On the 4th of June this year, the Federal Government suspended Twitter after the popular microblogging platform deleted a tweet by the President, Muhammadu Buhari. Consequently, Twitter was banned on the 5th of June, following a directive from the Nigerian Communications Commission.
The tweet had read, “Many of those misbehaving today are too young to be aware of the destruction and loss of lives that occurred during the Nigerian Civil War. Those of us in the fields for 30 months, who went through the war, will treat them in the language that they understand.” According to Twitter, the tweet went against the company’s policies and had to be taken down.
According to the Minister of Information and Culture – Lai Mohammed, Twitter was banned because it provided a medium for people threatening the corporate existence of Nigeria to thrive. He accused Twitter’s CEO; Jack Dorsey of helping to fund the recent #EndSars protest and said his platform failed to delete a tweet by the leader of the Indigenous People of Biafra (IPOB) that called for the killing of policemen.
In just 10 days of the ban, newspaper reports and statistics showed that Nigeria had lost at least N24 billion naira, adding that the nation would continue to lose more revenue as the days go by if the decision remains unchanged.
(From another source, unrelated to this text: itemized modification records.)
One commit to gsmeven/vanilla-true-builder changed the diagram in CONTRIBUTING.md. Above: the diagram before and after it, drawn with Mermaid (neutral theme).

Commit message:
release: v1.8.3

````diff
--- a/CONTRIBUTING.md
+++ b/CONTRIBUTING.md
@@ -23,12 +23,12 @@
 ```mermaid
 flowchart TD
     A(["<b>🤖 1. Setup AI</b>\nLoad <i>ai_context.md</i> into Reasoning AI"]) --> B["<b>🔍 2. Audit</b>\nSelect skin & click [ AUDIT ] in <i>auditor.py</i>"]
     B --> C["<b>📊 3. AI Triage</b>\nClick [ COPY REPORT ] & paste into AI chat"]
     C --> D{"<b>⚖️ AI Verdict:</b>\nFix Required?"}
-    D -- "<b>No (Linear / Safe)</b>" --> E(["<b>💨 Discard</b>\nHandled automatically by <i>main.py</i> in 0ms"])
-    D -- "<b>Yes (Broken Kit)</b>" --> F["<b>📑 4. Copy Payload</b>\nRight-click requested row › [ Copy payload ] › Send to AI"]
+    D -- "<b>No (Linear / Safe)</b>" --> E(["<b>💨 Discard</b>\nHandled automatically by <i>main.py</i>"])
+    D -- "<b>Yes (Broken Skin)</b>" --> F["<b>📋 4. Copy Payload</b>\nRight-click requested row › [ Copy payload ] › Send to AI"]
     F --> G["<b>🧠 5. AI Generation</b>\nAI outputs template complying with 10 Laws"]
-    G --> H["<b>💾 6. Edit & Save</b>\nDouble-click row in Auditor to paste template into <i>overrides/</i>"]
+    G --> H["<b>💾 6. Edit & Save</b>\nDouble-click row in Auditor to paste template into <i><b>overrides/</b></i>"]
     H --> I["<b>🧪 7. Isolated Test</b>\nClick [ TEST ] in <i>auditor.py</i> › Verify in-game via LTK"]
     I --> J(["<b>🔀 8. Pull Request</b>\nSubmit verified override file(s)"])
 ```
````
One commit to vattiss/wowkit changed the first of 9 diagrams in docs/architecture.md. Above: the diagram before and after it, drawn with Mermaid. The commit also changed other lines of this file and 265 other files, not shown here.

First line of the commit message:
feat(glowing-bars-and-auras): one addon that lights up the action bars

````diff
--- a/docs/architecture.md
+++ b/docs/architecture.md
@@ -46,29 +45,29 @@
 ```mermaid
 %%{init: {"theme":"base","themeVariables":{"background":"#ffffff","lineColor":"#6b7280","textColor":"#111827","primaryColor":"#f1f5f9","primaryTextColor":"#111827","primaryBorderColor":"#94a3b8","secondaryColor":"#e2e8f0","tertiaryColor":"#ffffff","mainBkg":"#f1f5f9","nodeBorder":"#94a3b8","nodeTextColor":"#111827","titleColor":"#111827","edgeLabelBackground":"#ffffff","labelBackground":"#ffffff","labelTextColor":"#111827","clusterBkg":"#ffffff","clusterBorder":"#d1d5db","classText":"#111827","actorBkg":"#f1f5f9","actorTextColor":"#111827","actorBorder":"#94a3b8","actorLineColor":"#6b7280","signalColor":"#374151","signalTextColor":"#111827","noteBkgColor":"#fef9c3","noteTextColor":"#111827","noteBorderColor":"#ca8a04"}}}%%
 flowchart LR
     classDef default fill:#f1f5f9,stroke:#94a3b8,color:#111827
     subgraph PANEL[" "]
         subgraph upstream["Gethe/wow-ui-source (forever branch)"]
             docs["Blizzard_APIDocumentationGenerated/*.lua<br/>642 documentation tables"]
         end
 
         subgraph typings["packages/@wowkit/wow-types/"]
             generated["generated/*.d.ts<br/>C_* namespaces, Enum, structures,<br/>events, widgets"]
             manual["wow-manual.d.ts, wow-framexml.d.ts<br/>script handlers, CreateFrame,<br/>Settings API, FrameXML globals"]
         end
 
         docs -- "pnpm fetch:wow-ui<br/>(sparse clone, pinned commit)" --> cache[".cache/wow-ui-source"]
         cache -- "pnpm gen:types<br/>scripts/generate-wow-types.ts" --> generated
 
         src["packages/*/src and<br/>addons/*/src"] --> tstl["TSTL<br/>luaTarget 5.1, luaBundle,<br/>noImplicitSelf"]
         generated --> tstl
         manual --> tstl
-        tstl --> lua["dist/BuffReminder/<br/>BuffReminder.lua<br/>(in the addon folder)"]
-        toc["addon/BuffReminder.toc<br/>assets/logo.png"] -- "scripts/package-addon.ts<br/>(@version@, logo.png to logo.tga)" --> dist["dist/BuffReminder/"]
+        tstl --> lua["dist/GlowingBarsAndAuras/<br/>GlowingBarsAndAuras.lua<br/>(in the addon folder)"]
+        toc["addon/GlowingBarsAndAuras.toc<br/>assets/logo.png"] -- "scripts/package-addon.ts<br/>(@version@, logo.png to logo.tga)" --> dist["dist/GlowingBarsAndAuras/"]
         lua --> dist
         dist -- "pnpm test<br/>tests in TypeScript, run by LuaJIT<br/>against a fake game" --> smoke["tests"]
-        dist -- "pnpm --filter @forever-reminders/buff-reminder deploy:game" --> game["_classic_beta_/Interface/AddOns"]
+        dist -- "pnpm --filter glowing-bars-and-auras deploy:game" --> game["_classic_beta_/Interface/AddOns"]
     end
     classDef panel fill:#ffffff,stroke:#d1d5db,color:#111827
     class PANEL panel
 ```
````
In 100 days of the ban, the loss now stands at N247.61 billion.
The incurred losses come as no surprise as Twitter is used by individuals, brands, businesses, organizations, etc., for different purposes that cut across communication, information dissemination, brand visibility, etc. About 40 million Nigerians use Twitter; 20 percent of which use the platform for business advertisement and about 18 percent of which use it to look for job opportunities. Putting a hold on Twitter meant a stop to the income of individuals, businesses, and the country as a whole.
With Twitter’s ban, Nigeria became a member of an exclusive list of countries such as China, Iran, and North Korea where Twitter is banned. And since the ban, the use of Virtual Private Networks has risen, as Nigerians tried to circumvent the ban. A virtual private network firm, ExpressVPN had said that it recorded an increase of over 200 percent in web traffic from Nigeria since the Federal Government banned the microblogging site.
Recently, the Federal Government of Nigeria, via the Minister of Information and Culture, Alhaji Lai Mohammed, said it was in talks with Twitter, and indicated that it would soon lift the ban.